“I want to commend them [for taking the action],” said Bruce Webb, pastor of First Baptist Church in The Woodlands. “But frankly, I’m a little embarrassed to be cutting their retirement.”
Ed Jackson, a member of First Baptist Church in Garland, reminded the board that the proposed budget is simply that. Congregations’ willingness to give determines whether the budget is fulfilled. The budget proposal next goes before messengers to the BGCT Annual Meeting Nov. 16-17.
“The churches have the final vote on this budget,” he said.
The BGCT Executive Board staff is running at 90 percent of the approved 2009 convention budget. Giving through the Cooperative Program is running at 88.89 percent of the budget.
Giving to the Mary Hill Davis Offering for Texas Missions is running at 92.47 percent, and giving to the Texas Baptist Offering for World Hunger is running at a 113.75 percent clip. The hunger offering is an emphasis of Texas Hope 2010, a BGCT initiative encouraging Christians to pray for others, care for those in need and share the gospel with every Texan by Easter 2010.
In other matters, the board granted Lifeway Christian Resources a one-time exception to the convention’s policies regarding criteria about exhibiting at the BGCT Annual Meeting. Lifeway cannot sign a required document that affirms its support of the BGCT because its policy prohibits it from doing so with any organization.

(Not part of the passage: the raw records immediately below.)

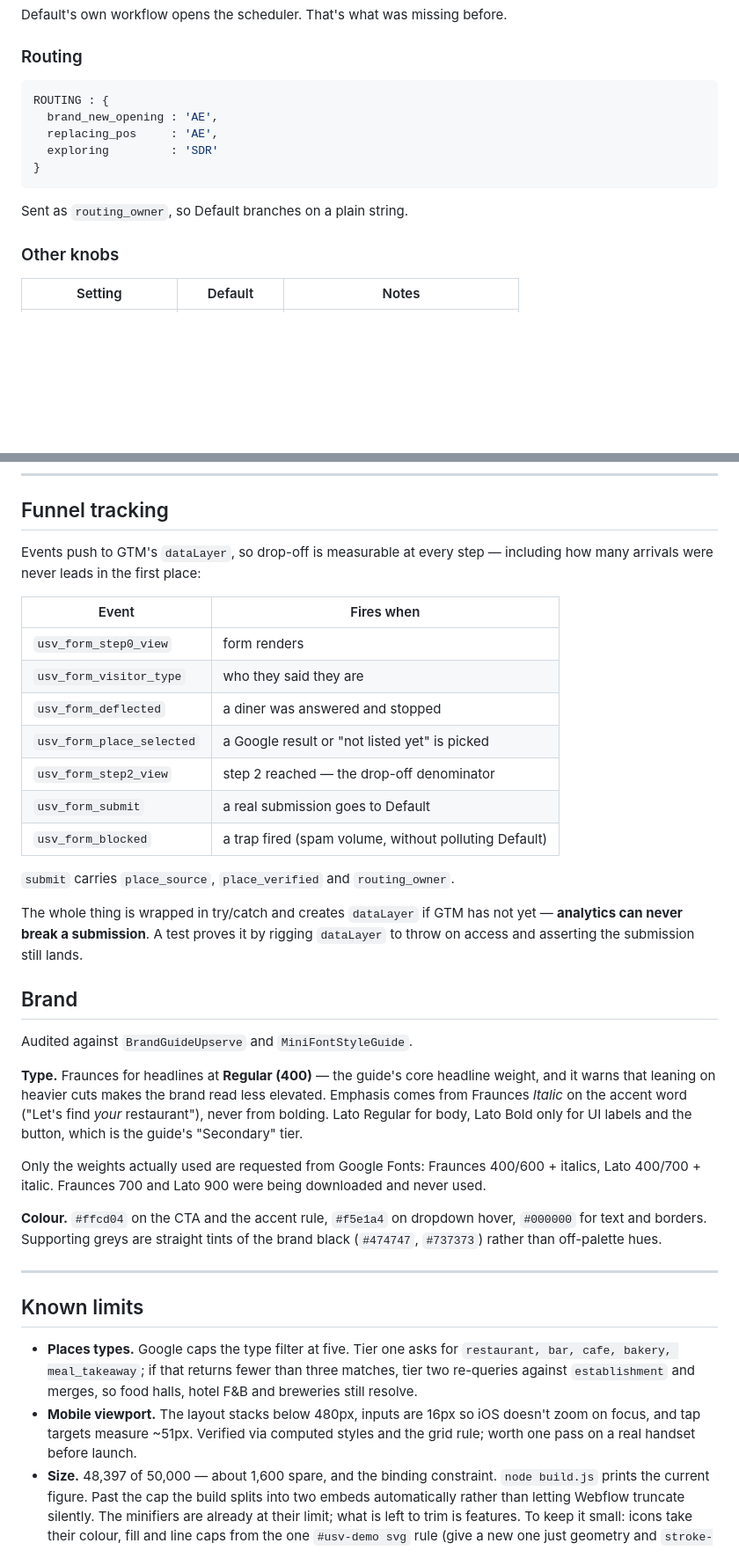
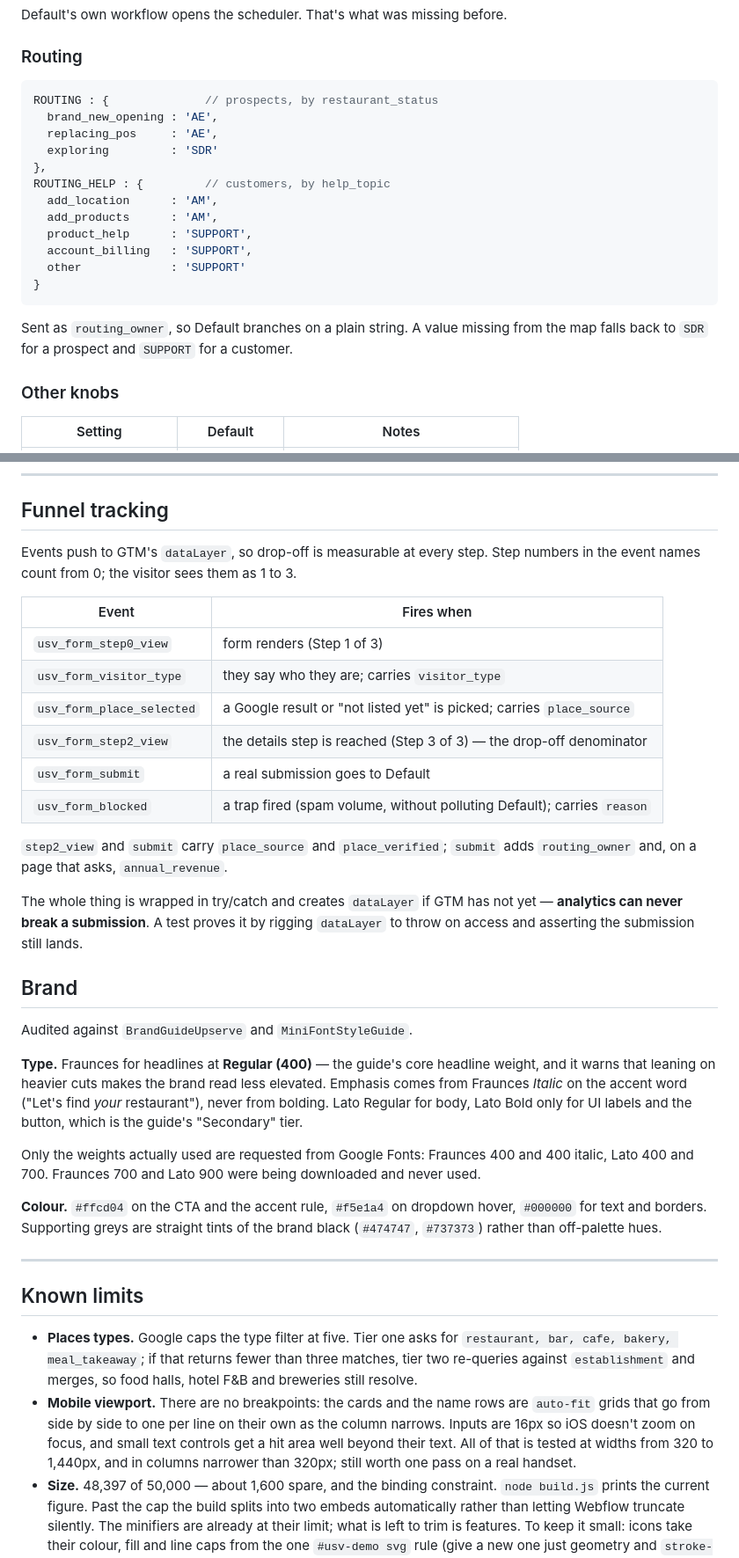
Before and after one commit to OneGTM/upserve-demo-form, a Markdown page: README.md, 2 parts joined by grey strips. Shown at 88% size. GitHub-like rendering; blank space fills up the shorter version.

````diff
--- a/README.md
+++ b/README.md
@@ -188,14 +196,22 @@ Default's own workflow opens the scheduler. That's what was missing before.
 ### Routing
 
 ```js
-ROUTING : {
+ROUTING : {              // prospects, by restaurant_status
   brand_new_opening : 'AE',
   replacing_pos     : 'AE',
   exploring         : 'SDR'
+},
+ROUTING_HELP : {         // customers, by help_topic
+  add_location      : 'AM',
+  add_products      : 'AM',
+  product_help      : 'SUPPORT',
+  account_billing   : 'SUPPORT',
+  other             : 'SUPPORT'
 }
 ```
 
-Sent as `routing_owner`, so Default branches on a plain string.
+Sent as `routing_owner`, so Default branches on a plain string. A value missing
+from the map falls back to `SDR` for a prospect and `SUPPORT` for a customer.
 
 ### Other knobs
 
@@ -617,20 +669,20 @@ question, the email-typed question carries a value).
 
 ## Funnel tracking
 
-Events push to GTM's `dataLayer`, so drop-off is measurable at every step —
-including how many arrivals were never leads in the first place:
+Events push to GTM's `dataLayer`, so drop-off is measurable at every step.
+Step numbers in the event names count from 0; the visitor sees them as 1 to 3.
 
 | Event | Fires when |
 |---|---|
-| `usv_form_step0_view` | form renders |
-| `usv_form_visitor_type` | who they said they are |
-| `usv_form_deflected` | a diner was answered and stopped |
-| `usv_form_place_selected` | a Google result or "not listed yet" is picked |
-| `usv_form_step2_view` | step 2 reached — the drop-off denominator |
+| `usv_form_step0_view` | form renders (Step 1 of 3) |
+| `usv_form_visitor_type` | they say who they are; carries `visitor_type` |
+| `usv_form_place_selected` | a Google result or "not listed yet" is picked; carries `place_source` |
+| `usv_form_step2_view` | the details step is reached (Step 3 of 3) — the drop-off denominator |
 | `usv_form_submit` | a real submission goes to Default |
-| `usv_form_blocked` | a trap fired (spam volume, without polluting Default) |
+| `usv_form_blocked` | a trap fired (spam volume, without polluting Default); carries `reason` |
 
-`submit` carries `place_source`, `place_verified` and `routing_owner`.
+`step2_view` and `submit` carry `place_source` and `place_verified`; `submit`
+adds `routing_owner` and, on a page that asks, `annual_revenue`.
 
 The whole thing is wrapped in try/catch and creates `dataLayer` if GTM has not
 yet — **analytics can never break a submission**. A test proves it by rigging
@@ -646,8 +698,8 @@ elevated. Emphasis comes from Fraunces *Italic* on the accent word ("Let's find
 *your* restaurant"), never from bolding. Lato Regular for body, Lato Bold only
 for UI labels and the button, which is the guide's "Secondary" tier.
 
-Only the weights actually used are requested from Google Fonts: Fraunces
-400/600 + italics, Lato 400/700 + italic. Fraunces 700 and Lato 900 were being
+Only the weights actually used are requested from Google Fonts: Fraunces 400
+and 400 italic, Lato 400 and 700. Fraunces 700 and Lato 900 were being
 downloaded and never used.
 
 **Colour.** `#ffcd04` on the CTA and the accent rule, `#f5e1a4` on dropdown
@@ -662,9 +714,12 @@ the brand black (`#474747`, `#737373`) rather than off-palette hues.
   `restaurant, bar, cafe, bakery, meal_takeaway`; if that returns fewer than
   three matches, tier two re-queries against `establishment` and merges, so food
   halls, hotel F&B and breweries still resolve.
-- **Mobile viewport.** The layout stacks below 480px, inputs are 16px so iOS
-  doesn't zoom on focus, and tap targets measure ~51px. Verified via computed
-  styles and the grid rule; worth one pass on a real handset before launch.
+- **Mobile viewport.** There are no breakpoints: the cards and the name rows
+  are `auto-fit` grids that go from side by side to one per line on their own
+  as the column narrows. Inputs are 16px so iOS doesn't zoom on focus, and
+  small text controls get a hit area well beyond their text. All of that is
+  tested at widths from 320 to 1,440px, and in columns narrower than 320px; still
+  worth one pass on a real handset.
 - **Size.** 48,397 of 50,000 — about 1,600 spare, and the binding constraint.
   `node build.js` prints the current figure. Past the cap the build splits into
   two embeds automatically rather than letting Webflow truncate silently. The
````
Also changed, not shown: other parts of README.md (+101 -57 lines), CONTRIBUTING.md (+15 -2 lines).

Addressing the board, BGCT President David Lowrie said he has had several conversations with Lifeway leadership. Lifeway wants to exhibit during the annual meeting, but simply cannot sign the paperwork.
Lowrie indicated a one-time exception allows both parties more time to find an acceptable solution.
The board elected Debbie Ferrier, member of Tallowood Baptist Church in Houston, as its chairwoman. She is the first woman ever to lead the board.
The board elected Van Christian, pastor of First Baptist Church in Comanche, as its vice chairman.
Board members also approved a proposal that will be sent to annual meeting messengers that recommends a 12-person committee be formed to work with the Hispanic Baptist Convention of Texas in proposing a new unification agreement that outlines the relationship between the two groups in 2010.
“Our goal is to strengthen the unification agreement between convencion and BGCT,” said Hispanic Baptist Convention President Victor Rodriguez. “We truly believe our best years are ahead of us.”
The board addressed changes in the agreements between the convention and the Baptist Church Loan Corporation and the convention and Valley Baptist Health System.
Executive Board members declined a proposal to attempt holding its committee meetings electronically prior to a one-day board meeting in May. It would have been the first time that format would have been attempted.
In presenting the motion, BGCT Associate Executive Director Steve Vernon noted the move could save the convention roughly $20,000. Board members however believed such a format change would adversely affect the amount of input and interaction it would have in the decision-making process.